• **Assignment**
Pull every "Doctor" line out of the data below.

• **Record set**
__________

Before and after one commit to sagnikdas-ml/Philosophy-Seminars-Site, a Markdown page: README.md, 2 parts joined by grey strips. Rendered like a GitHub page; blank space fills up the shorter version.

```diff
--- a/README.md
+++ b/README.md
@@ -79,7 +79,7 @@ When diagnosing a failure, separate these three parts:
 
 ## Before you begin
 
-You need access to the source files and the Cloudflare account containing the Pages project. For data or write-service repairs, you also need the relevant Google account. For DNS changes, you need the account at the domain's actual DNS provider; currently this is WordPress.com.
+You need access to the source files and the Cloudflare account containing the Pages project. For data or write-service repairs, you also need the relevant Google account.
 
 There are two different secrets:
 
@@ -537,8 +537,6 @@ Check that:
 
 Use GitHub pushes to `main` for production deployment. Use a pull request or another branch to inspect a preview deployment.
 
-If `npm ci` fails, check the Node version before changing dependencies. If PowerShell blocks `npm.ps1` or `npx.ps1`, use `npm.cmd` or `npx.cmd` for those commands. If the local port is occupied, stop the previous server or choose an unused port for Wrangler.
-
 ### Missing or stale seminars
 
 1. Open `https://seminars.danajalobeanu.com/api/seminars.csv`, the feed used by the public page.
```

__________

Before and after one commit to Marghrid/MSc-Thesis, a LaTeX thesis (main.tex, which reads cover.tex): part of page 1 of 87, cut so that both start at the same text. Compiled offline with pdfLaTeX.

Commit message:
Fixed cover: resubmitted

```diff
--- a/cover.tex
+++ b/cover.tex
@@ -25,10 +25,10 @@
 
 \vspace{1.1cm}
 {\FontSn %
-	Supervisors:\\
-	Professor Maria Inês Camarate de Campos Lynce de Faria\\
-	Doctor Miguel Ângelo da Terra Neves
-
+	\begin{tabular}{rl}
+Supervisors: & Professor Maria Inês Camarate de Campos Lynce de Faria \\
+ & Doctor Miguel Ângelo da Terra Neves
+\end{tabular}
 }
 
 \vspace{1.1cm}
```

__________

• **Result of the exercise**
-	Doctor Miguel Ângelo da Terra Neves
+ & Doctor Miguel Ângelo da Terra Neves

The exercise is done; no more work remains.